As a child I never appreciated puddings; I wanted to be a pastry chef and the simplicity of a baked pudding was completely lost on me. I only yearned to make the complicated, intricate desserts I saw in my cheffy cookbooks and magazines. My young imagination extended so much further than a quick-mix sponge drowned in thick UltraMel custard. How times have changed. Now... it's the very thing I crave when the weather turns wet and grim. Perhaps that's what makes pudding so universally soothing and rich in nostalgia. The fragrance of a baking pudding takes me back to Sunday afternoon lunches where we had to endure the delicious smell all the way through lunch. Torture. Followed by sheer bliss.

1954 Sticky Toffee Date Pudding
Serves 6-8

250g dried, pitted dates
250ml (1 cup) hot water
1 tsp bicarbonate of soda
250g cake flour
250g butter
1 tsp (5ml) baking powder
2 large eggs
100g (1/2 cup) brown sugar
100g toasted pecans or walnuts, chopped

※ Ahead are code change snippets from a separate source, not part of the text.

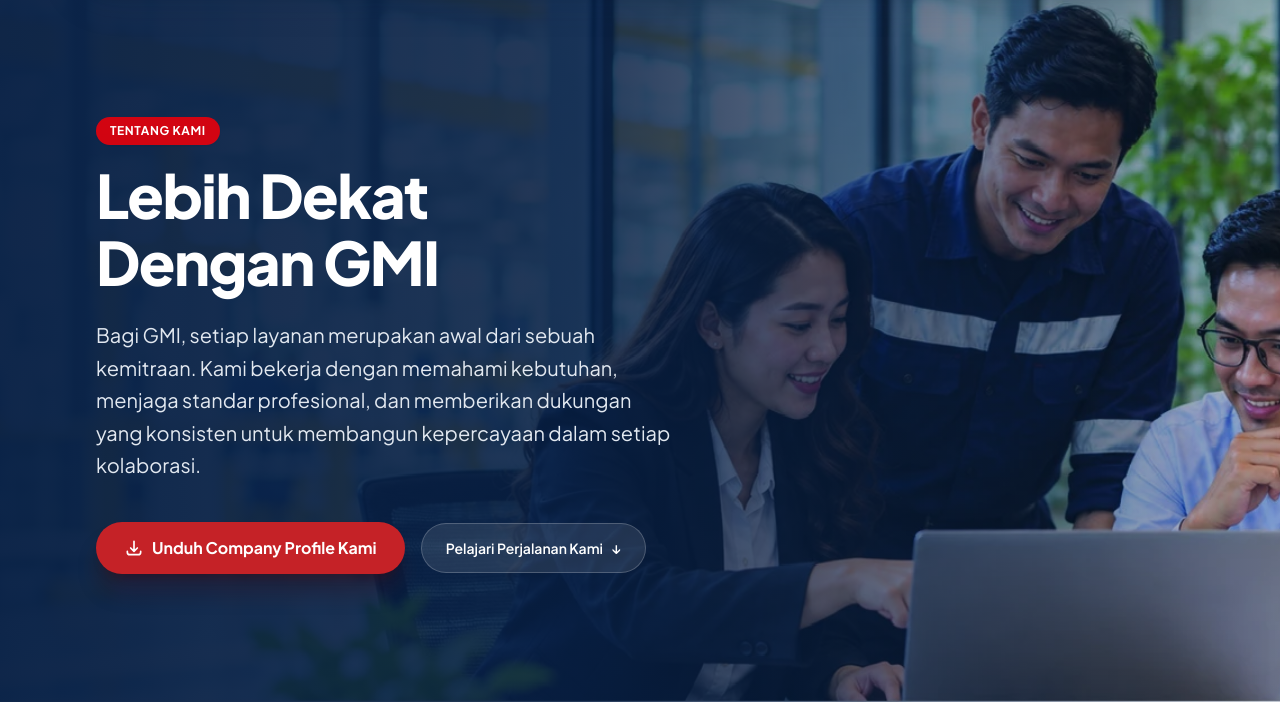
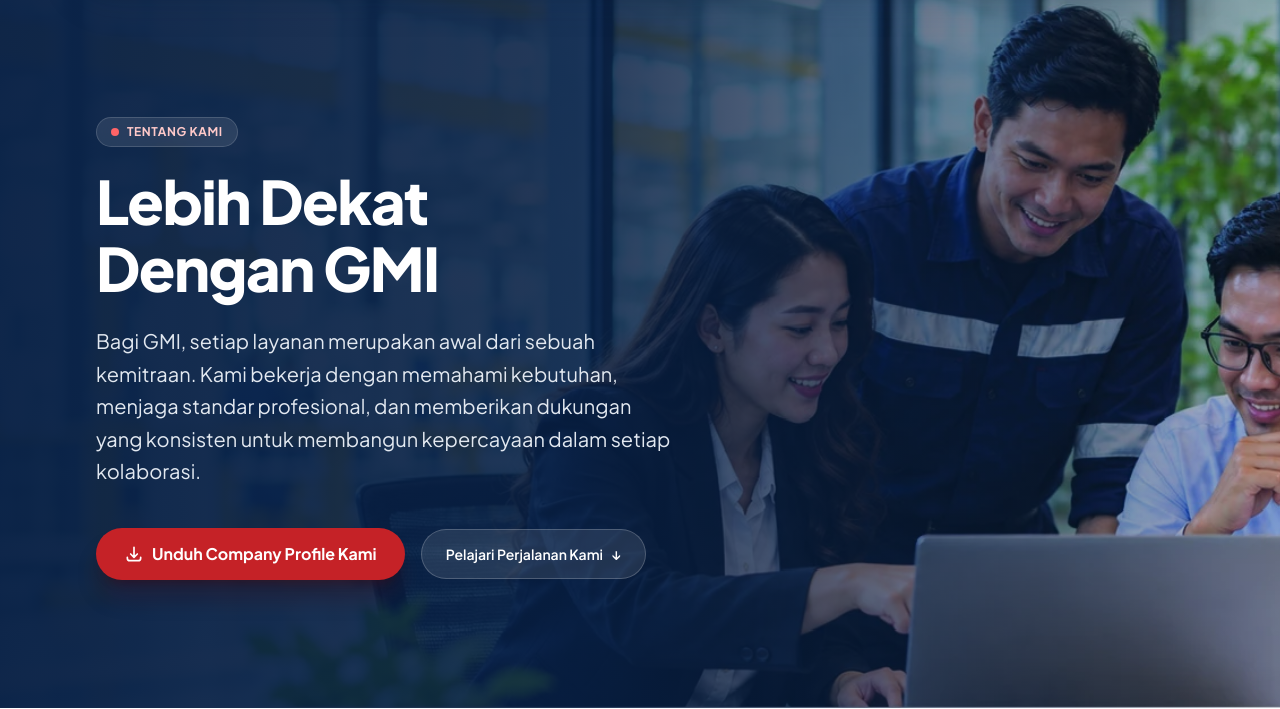
Before and after one commit to itariefda-tech/gmiweb, a website built with Vite: page tentang-kami.html in a window 1280 px wide. Shown: the part 107-816 px from the top of the page. Built offline with nearby package versions, Linux system fonts and the light colour scheme.

Commit message:
style(tentang-kami): update hero badge to glassmorphism pill matching layanan-kami

```diff
--- a/tentang-kami.html
+++ b/tentang-kami.html
@@ -143,8 +143,10 @@
       <div class="relative z-10 max-w-6xl mx-auto px-4 sm:px-6 lg:px-8 w-full py-12 sm:py-16">
         <div class="max-w-2xl text-left">
 
-          <div class="inline-flex items-center gap-2 px-3.5 py-1.5 rounded-full bg-red-600/90 text-white text-xs font-bold uppercase tracking-wider mb-4 shadow-xs">
-            <span>TENTANG KAMI</span>
+          <!-- Category Pill -->
+          <div class="inline-flex items-center gap-2 px-3.5 py-1.5 rounded-full bg-white/10 backdrop-blur-md border border-white/15 text-xs font-bold tracking-wider uppercase mb-5 text-red-200">
+            <span class="w-2 h-2 rounded-full bg-red-400"></span>
+            Tentang Kami
           </div>
 
           <!-- Main Headline -->
```
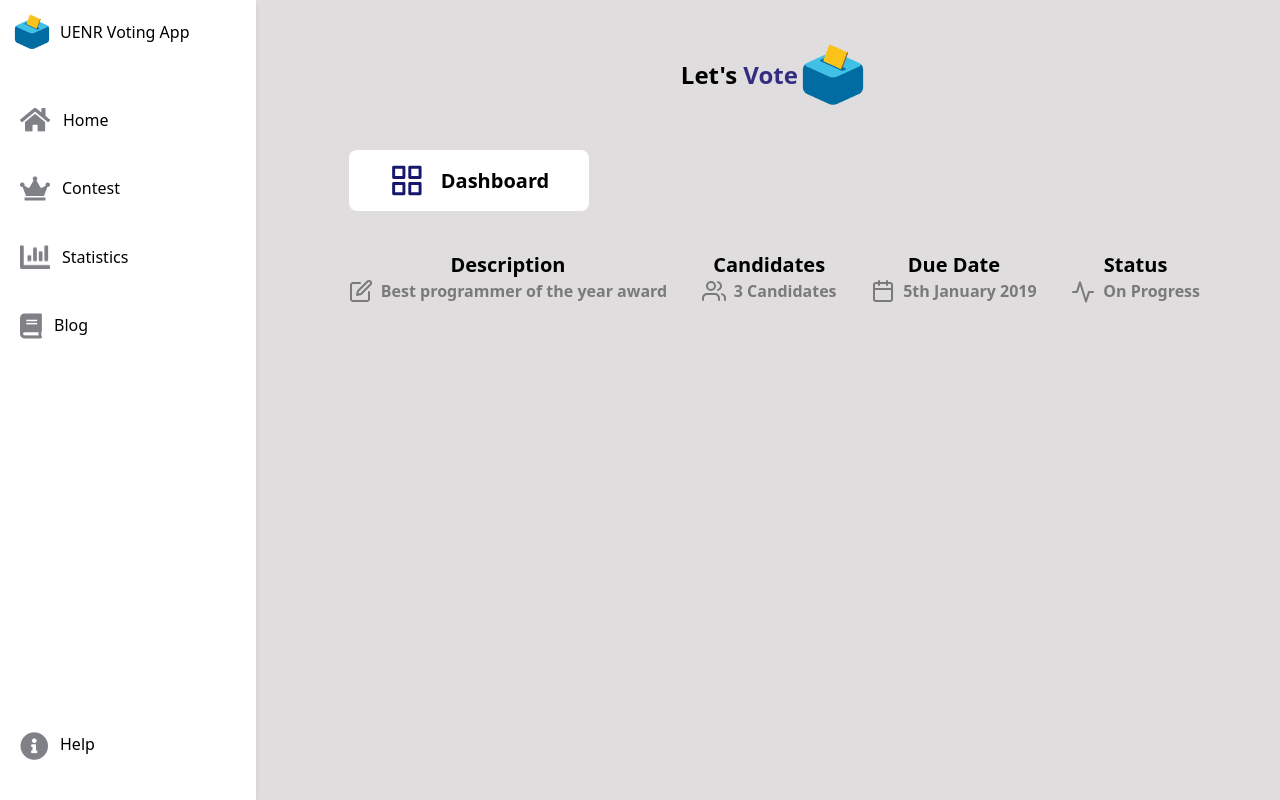
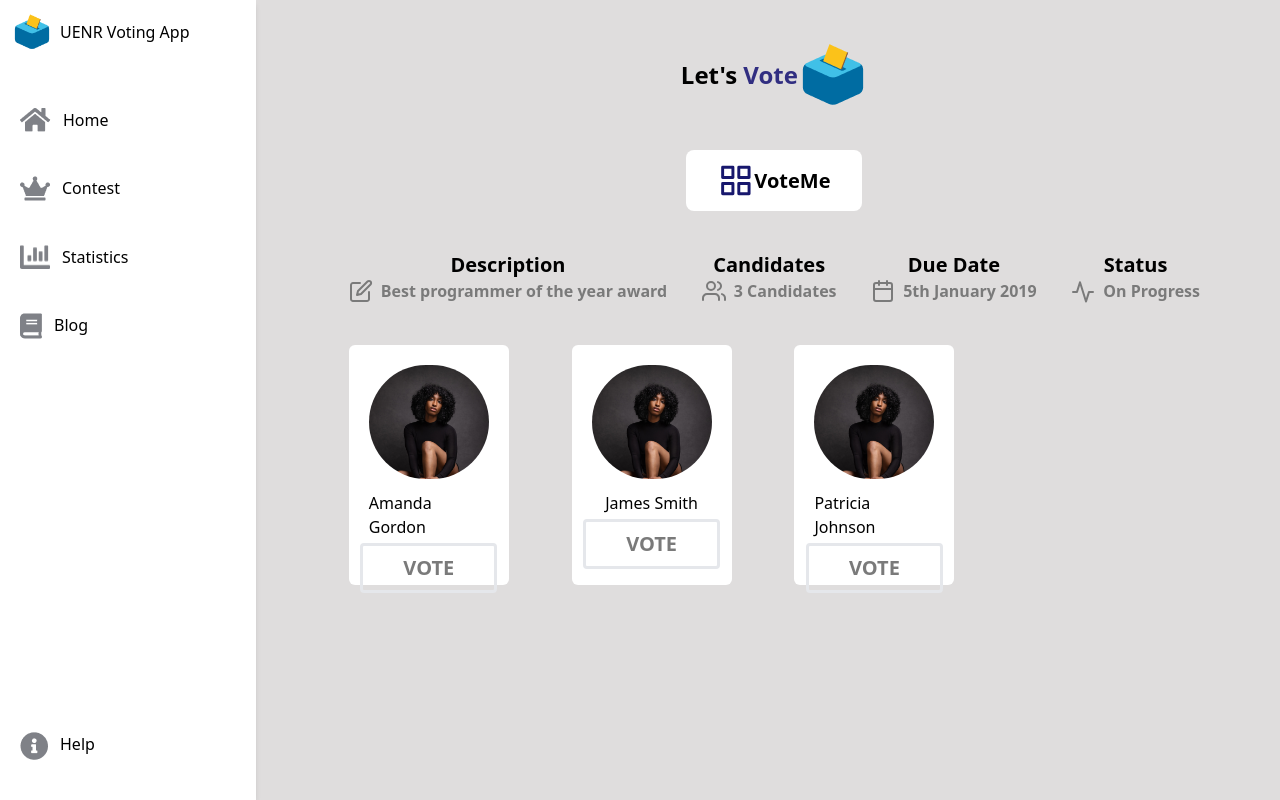
Before and after one commit to urc-voting-system/UENR-Voting-App, a React (Vite) app: page /statistics in a window 1280 px wide. Built offline with nearby package versions, Linux system fonts and the light colour scheme.

Commit message:
update statistics  Page and Component

```diff
--- /dev/null
+++ b/src/Components/Voteme.jsx
@@ -0,0 +1,37 @@
+import React from "react";
+
+import { profile1, } from "../assets/index";
+
+// Dummy data for the profiles
+const profiles = [
+  { id: 1, name: "Amanda Gordon", image: profile1 },
+  { id: 2, name: "James Smith", image: profile1 },
+  { id: 3, name: "Patricia Johnson", image: profile1 },
+];
+
+const Voteme = () => {
+  return (
+
+    <div className="grid grid-cols-2 gap-10   lg:grid-cols-4 ">
+      {profiles.map((profile) => (
+        <div key={profile.id} className="bg-white h-[15rem] w-[10rem] rounded-md relative p-5">
+          <div className="rounded-full over overflow-hidden">
+            <img
+              src={profile.image}
+              alt={profile.name}
+              className="flex justify-center items-center"
+            />
+          </div>
+          <div className="pt-3 flex flex-col items-center justify-center">
+            <h1 className="pb-1 text-md font-medium">{profile.name}</h1>
+            <button className="text-xl font-semibold border-[3px] rounded px-10 py-2 text-[#7A7A7A]">
+              VOTE
+            </button>
+          </div>
+        </div>
+      ))}
+    </div>
+  );
+};
+
+export default Voteme;
--- a/src/Pages/Statistics.jsx
+++ b/src/Pages/Statistics.jsx
@@ -1,29 +1,26 @@
 import React from "react";
 import Sidebar from "../Components/Sidebar";
-import logo from "../assets/logo.png";
-import grid from "../assets/grid.svg";
 import StatTable from "../Components/StatTable";
-import edit from "../assets/edit.svg";
-import users from "../assets/users.svg";
-import calendar from "../assets/calendar.svg";
-import activity from "../assets/activity.svg";
-
+import { logo, grid, edit, users, calendar, activity } from "../assets/index";
+import Voteme from "../Components/Voteme";
 const Statistics = ({ sidebarStatus, closeSidebar }) => {
   return (
     <div className="addform">
       <Sidebar sidebarStatus={sidebarStatus} closeSidebar={closeSidebar} />
       <div className="main_page">
         {/* dashboard */}
-        <div className="flex justify-center align-center my-10 ">
+        <div className=" justify-center align-center my-10 hidden lg:flex">
           <h1 className="hmd font-bold">
             Let's <span className="text-indigo-900">Vote</span>
           </h1>
           <img src={logo} alt="logo" />
         </div>
-        <div className="container px-20">
-          <div className="flex justify-center items-center space-x-4 bg-white w-fit py-3 px-10 rounded-lg">
-            <img src={grid} alt="grid logo" />
-            <h1 className="font-bold text-xl">Dashboard</h1>
+        <div className="container px-5 lg:px-20">
+          <div className="flex justify-center items-center">
+            <div className="flex justify-center items-center  bg-white w-44 py-3 px-10 rounded-lg">
+              <img src={grid} alt="grid logo" />
+              <h1 className="font-bold text-xl">VoteMe</h1>
+            </div>
           </div>
           <div className="hidden lg:block">
             <div className="pt-10 flex  justify-between">
@@ -41,6 +38,9 @@ const Statistics = ({ sidebarStatus, closeSidebar }) => {
               <StatTable title="Status" icon={activity} desc="On Progress" />
             </div>
           </div>
+          <div className="pt-10">
+            <Voteme />
+          </div>
         </div>
       </div>
     </div>
--- a/src/assets/index.js
+++ b/src/assets/index.js
@@ -9,6 +9,8 @@ import home from './home.png'
 import logo from './logo.png'
 import records from './records.png'
 import stats from './stats.png'
+import profile1  from './profile1.png'
+
 export
 {
     activity,
@@ -22,5 +24,6 @@ export
     logo,
     records,
     stats,
+    profile1,
 
 }
```
Also changed, not shown: src/assets/profile1.png (added).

Soaking syrup:
60g butter
1 cup sugar
11/2 cups milk
2-3 tbsp sweet sherry (optional, or add 1 tsp vanilla)

Preheat the oven to 180C, fan-forced 160C. 
Grease 12 small dariole moulds or ramekins or a large 26 x 16 baking dish. 
Place the dates in a medium bowl and pour over the hot water. Sprinkle over the bicarbonate of soda and allow to stand for 30-45 minutes or until very soft. 
Place the softened dates (and the water) in a food processor with the rest of the pudding ingredients (except the nuts) and blend until smooth and combined. Stir in the nuts then pour into greased individual moulds or one large dish. 
For small puddings, bake for 10-15 minutes and large pudding, 30-35 minutes or until a skewer inserted in the middle comes out clean.
In the meantime, make the syrup; place all the ingredients in a saucepan and bring to the boil. Keep hot. 
Pour the hot syrup over the puddings as soon as they come out the oven. 
Serve immediately with salted caramel sauce (recipe below), vanilla custard or thick cream. 

Salted Caramel Sauce
Makes 500ml

1 (395g) tin condensed milk 
250ml (1 cup) cream
3 tbsp (45ml) brown sugar (like Demerara or Muscovado)
Pinch of good-quality salt (I used local Oryx desert salt)

Place the condensed milk, cream and sugar in a small saucepan and stir over low heat until the sugar is dissolved. Bring to the boil and simmer, stirring constantly until golden brown. Allow to cool, then sprinkle in the sea salt.